> **ASSIGNMENT**
With pictures left out, set down every record word for word.

DATA SHOWN: Begin

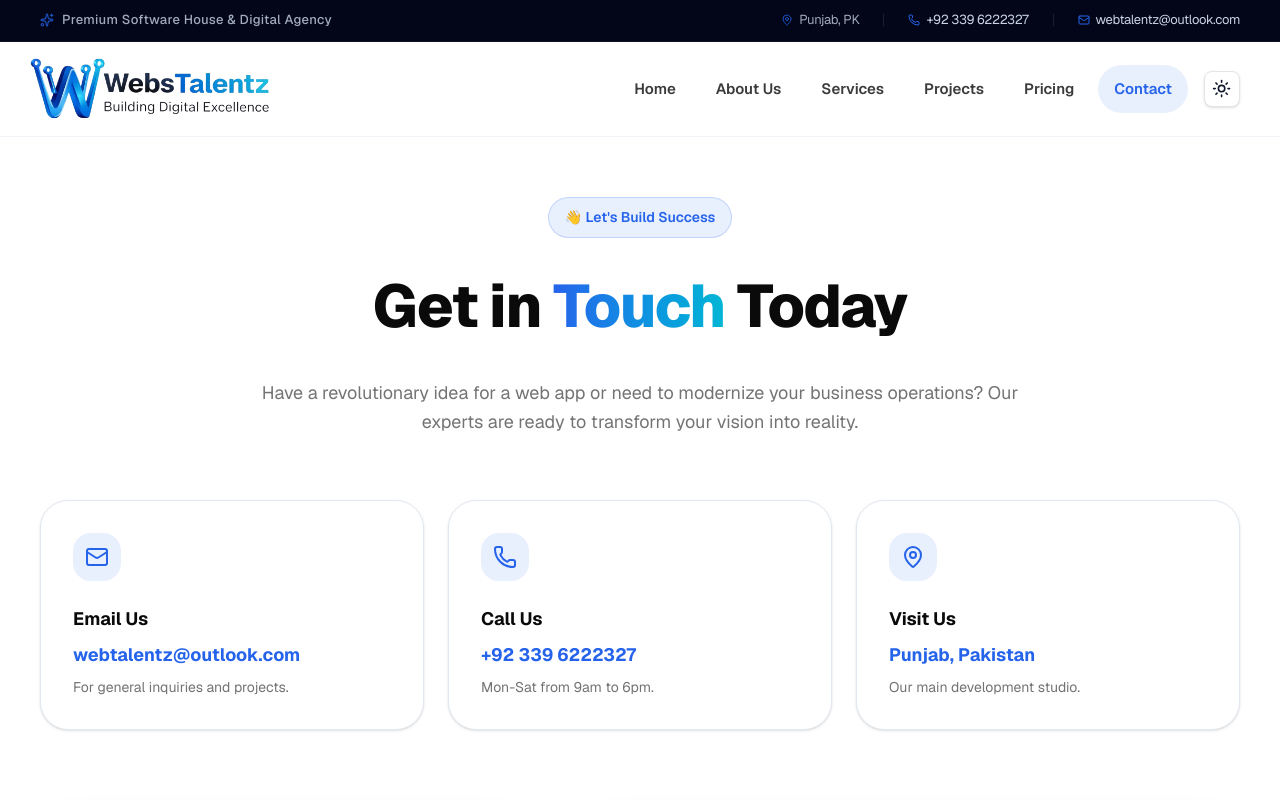
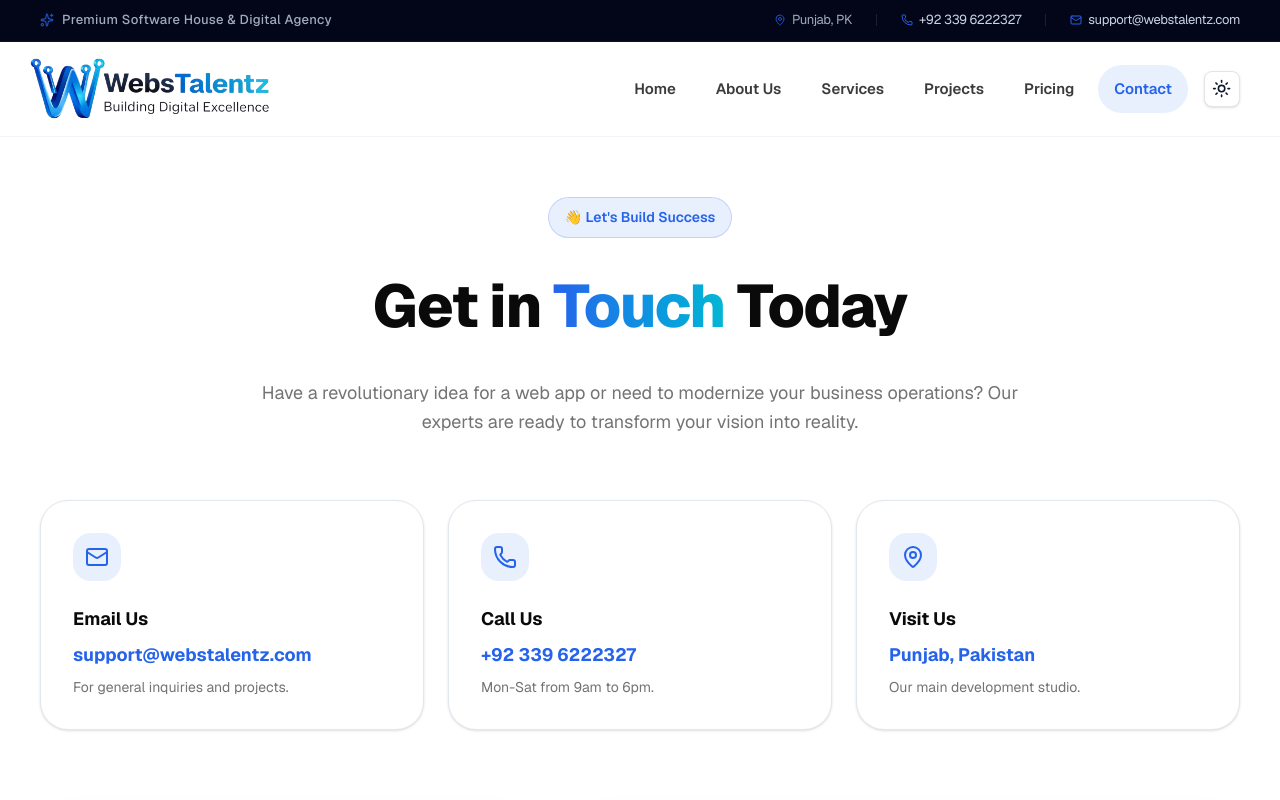
Before and after one commit to usman531509-beep/webstalentz, a Next.js app: page /contact in a window 1280 px wide. Shown: the top 800 px of the page. Built offline with nearby package versions, Linux system fonts and the light colour scheme.

Commit message:
new change

```diff
--- a/src/app/contact/page.tsx
+++ b/src/app/contact/page.tsx
@@ -16,7 +16,7 @@ export default function ContactPage() {
   const [errorMessage, setErrorMessage] = useState("");
 
   const contactMethods = [
-    { icon: <Mail className="w-6 h-6" />, title: "Email Us", val: "webtalentz@outlook.com", desc: "For general inquiries and projects." },
+    { icon: <Mail className="w-6 h-6" />, title: "Email Us", val: "support@webstalentz.com", desc: "For general inquiries and projects." },
     { icon: <Phone className="w-6 h-6" />, title: "Call Us", val: "+92 339 6222327", desc: "Mon-Sat from 9am to 6pm." },
     { icon: <MapPin className="w-6 h-6" />, title: "Visit Us", val: "Punjab, Pakistan", desc: "Our main development studio." },
   ];
--- a/src/components/layout/Footer.tsx
+++ b/src/components/layout/Footer.tsx
@@ -17,7 +17,7 @@ import Image from "next/image";
 export default function Footer() {
 
   const phoneNumber = "+92 339 6222327";
-  const email = "webtalentz@outlook.com";
+  const email = "support@webstalentz.com";
 
   return (
     <>
--- a/src/components/layout/Topbar.tsx
+++ b/src/components/layout/Topbar.tsx
@@ -1,7 +1,7 @@
 import { MapPin, Phone, Mail, Sparkles } from "lucide-react";
 
 const phoneNumber = "+92 339 6222327";
-const email = "webtalentz@outlook.com";
+const email = "support@webstalentz.com";
 
 export default function Topbar() {
   return (
```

DATA SHOWN: End

> **ANSWER TO THE PROBLEM**
Before and after one commit to usman531509-beep/webstalentz, a Next.js app: page /contact in a window 1280 px wide. Shown: the top 800 px of the page. Built offline with nearby package versions, Linux system fonts and the light colour scheme.

Commit message:
new change

```diff
--- a/src/app/contact/page.tsx
+++ b/src/app/contact/page.tsx
@@ -16,7 +16,7 @@ export default function ContactPage() {
   const [errorMessage, setErrorMessage] = useState("");
 
   const contactMethods = [
-    { icon: <Mail className="w-6 h-6" />, title: "Email Us", val: "webtalentz@outlook.com", desc: "For general inquiries and projects." },
+    { icon: <Mail className="w-6 h-6" />, title: "Email Us", val: "support@webstalentz.com", desc: "For general inquiries and projects." },
     { icon: <Phone className="w-6 h-6" />, title: "Call Us", val: "+92 339 6222327", desc: "Mon-Sat from 9am to 6pm." },
     { icon: <MapPin className="w-6 h-6" />, title: "Visit Us", val: "Punjab, Pakistan", desc: "Our main development studio." },
   ];
--- a/src/components/layout/Footer.tsx
+++ b/src/components/layout/Footer.tsx
@@ -17,7 +17,7 @@ import Image from "next/image";
 export default function Footer() {
 
   const phoneNumber = "+92 339 6222327";
-  const email = "webtalentz@outlook.com";
+  const email = "support@webstalentz.com";
 
   return (
     <>
--- a/src/components/layout/Topbar.tsx
+++ b/src/components/layout/Topbar.tsx
@@ -1,7 +1,7 @@
 import { MapPin, Phone, Mail, Sparkles } from "lucide-react";
 
 const phoneNumber = "+92 339 6222327";
-const email = "webtalentz@outlook.com";
+const email = "support@webstalentz.com";
 
 export default function Topbar() {
   return (
```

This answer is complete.